* [Work task]: From the records below, copy every line that contains the word "黑名单补".

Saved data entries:
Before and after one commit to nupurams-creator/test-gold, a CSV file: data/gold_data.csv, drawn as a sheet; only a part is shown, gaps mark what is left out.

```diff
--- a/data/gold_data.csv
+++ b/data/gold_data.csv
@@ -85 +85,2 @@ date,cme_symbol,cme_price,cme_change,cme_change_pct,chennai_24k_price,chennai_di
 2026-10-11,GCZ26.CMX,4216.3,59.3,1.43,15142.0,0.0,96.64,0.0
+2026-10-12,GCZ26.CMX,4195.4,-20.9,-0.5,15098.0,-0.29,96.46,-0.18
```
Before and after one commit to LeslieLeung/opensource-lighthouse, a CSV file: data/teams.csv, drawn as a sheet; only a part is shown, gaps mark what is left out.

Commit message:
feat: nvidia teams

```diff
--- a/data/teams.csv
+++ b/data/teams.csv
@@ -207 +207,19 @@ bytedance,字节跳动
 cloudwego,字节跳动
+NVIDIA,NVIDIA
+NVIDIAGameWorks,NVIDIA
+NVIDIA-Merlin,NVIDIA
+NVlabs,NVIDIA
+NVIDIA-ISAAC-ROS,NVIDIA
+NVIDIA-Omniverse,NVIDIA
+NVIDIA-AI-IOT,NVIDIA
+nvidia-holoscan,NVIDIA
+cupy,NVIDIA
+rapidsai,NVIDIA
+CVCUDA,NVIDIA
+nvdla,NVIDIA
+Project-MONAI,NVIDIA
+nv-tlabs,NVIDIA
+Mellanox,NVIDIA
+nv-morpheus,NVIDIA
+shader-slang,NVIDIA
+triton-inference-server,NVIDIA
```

...

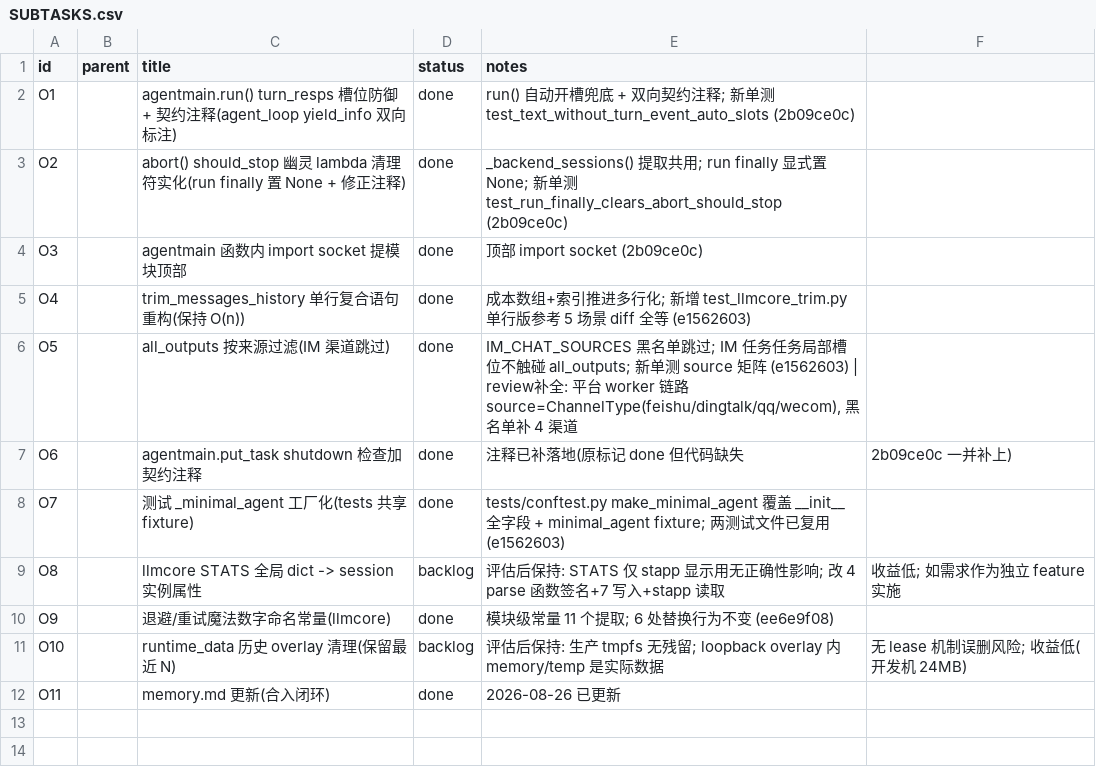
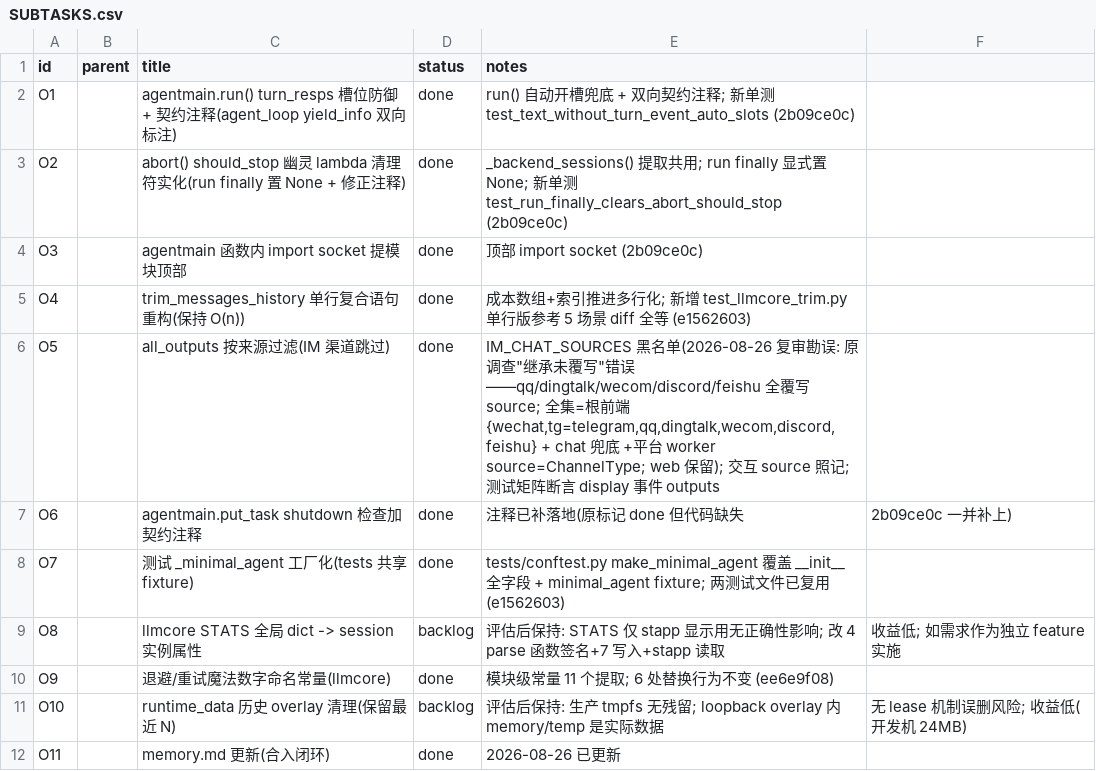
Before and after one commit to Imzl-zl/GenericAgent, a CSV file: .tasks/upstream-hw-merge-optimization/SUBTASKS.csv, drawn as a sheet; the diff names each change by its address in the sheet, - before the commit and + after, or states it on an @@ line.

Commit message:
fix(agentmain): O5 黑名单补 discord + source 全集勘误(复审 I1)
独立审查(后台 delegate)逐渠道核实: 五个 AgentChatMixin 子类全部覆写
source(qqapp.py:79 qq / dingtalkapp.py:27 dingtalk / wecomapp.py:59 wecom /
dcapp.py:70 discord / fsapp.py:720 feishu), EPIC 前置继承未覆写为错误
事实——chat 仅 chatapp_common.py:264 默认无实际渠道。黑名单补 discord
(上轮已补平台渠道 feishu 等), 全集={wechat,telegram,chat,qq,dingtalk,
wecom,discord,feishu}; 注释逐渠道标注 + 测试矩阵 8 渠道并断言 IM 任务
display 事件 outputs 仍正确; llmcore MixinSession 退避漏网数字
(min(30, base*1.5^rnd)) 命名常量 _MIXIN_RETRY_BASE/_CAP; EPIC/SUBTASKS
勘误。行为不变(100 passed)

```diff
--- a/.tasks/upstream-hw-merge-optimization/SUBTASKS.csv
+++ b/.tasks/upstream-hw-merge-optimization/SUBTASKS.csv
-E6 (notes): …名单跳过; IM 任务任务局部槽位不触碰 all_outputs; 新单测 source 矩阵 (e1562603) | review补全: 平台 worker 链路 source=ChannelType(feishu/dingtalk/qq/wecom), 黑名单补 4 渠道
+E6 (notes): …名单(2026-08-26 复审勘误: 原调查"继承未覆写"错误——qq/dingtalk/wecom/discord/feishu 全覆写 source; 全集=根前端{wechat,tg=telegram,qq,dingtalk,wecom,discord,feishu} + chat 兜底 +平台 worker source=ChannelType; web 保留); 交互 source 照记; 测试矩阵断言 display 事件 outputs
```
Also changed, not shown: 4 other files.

--

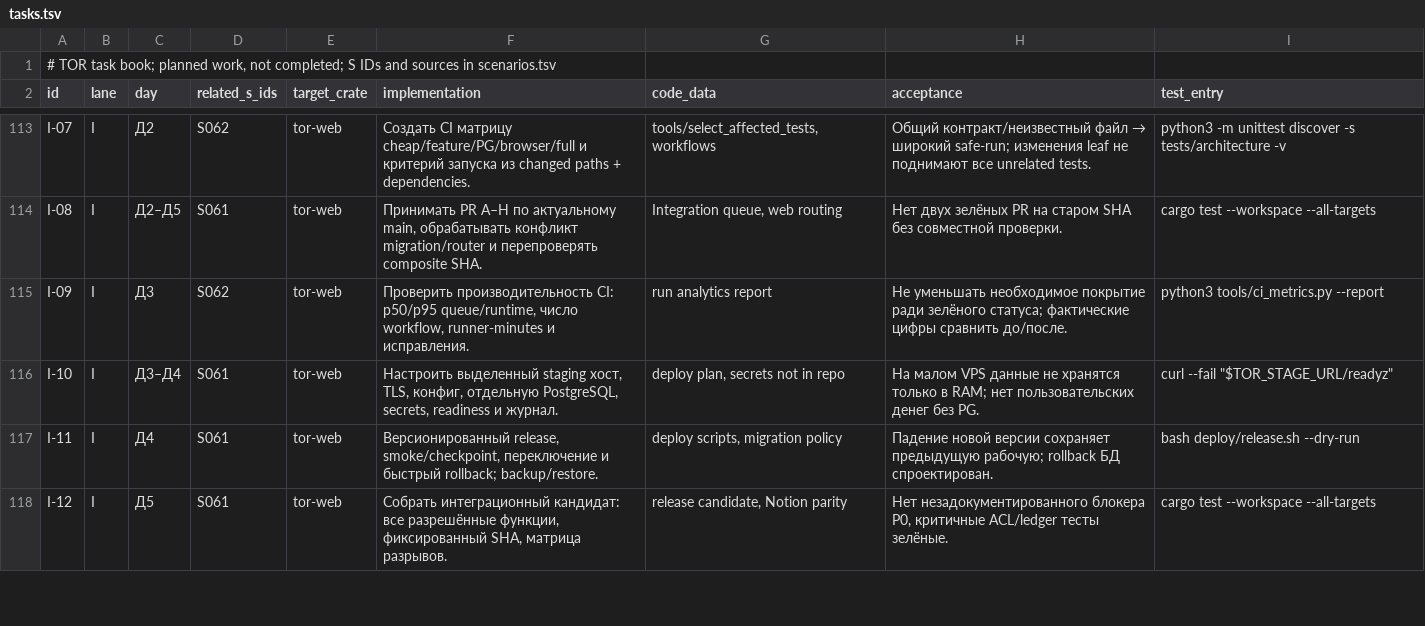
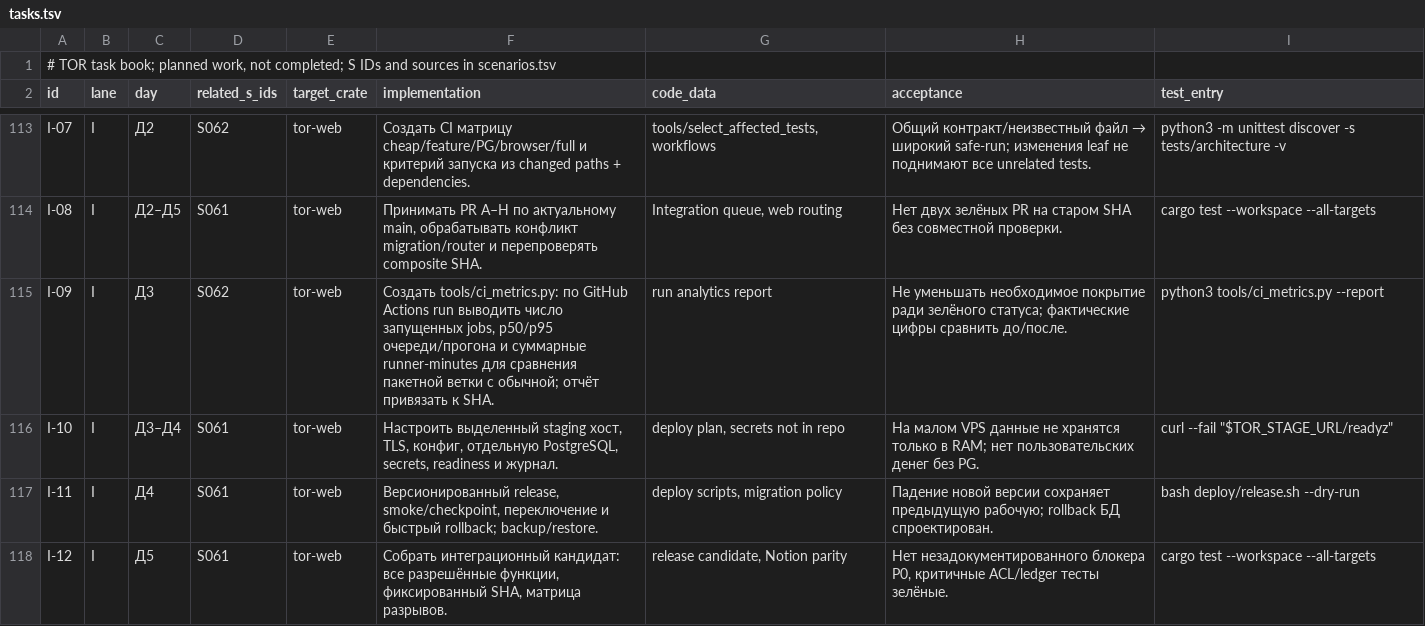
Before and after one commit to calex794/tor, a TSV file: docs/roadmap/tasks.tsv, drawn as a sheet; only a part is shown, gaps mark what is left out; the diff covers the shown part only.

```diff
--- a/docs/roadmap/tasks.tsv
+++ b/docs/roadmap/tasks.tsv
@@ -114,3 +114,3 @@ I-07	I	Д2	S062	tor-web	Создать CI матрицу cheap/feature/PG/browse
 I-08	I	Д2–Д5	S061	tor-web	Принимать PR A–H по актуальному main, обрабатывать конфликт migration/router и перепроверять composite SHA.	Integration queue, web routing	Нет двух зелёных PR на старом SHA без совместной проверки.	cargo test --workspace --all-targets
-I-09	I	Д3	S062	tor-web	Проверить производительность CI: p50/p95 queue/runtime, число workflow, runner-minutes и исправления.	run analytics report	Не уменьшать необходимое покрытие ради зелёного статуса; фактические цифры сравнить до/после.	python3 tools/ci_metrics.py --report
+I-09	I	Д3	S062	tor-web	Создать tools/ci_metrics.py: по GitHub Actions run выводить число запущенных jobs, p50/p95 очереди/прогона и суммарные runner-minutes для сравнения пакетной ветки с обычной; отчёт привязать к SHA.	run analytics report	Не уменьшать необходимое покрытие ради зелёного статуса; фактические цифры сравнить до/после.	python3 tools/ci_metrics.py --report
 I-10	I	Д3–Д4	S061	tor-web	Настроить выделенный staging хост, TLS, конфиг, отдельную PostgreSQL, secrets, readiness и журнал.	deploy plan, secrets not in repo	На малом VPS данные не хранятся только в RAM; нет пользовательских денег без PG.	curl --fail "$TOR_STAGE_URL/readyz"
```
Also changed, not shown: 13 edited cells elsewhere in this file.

* [Answer to this task]:
fix(agentmain): O5 黑名单补 discord + source 全集勘误(复审 I1)
事实——chat 仅 chatapp_common.py:264 默认无实际渠道。黑名单补 discord
-E6 (notes): …名单跳过; IM 任务任务局部槽位不触碰 all_outputs; 新单测 source 矩阵 (e1562603) | review补全: 平台 worker 链路 source=ChannelType(feishu/dingtalk/qq/wecom), 黑名单补 4 渠道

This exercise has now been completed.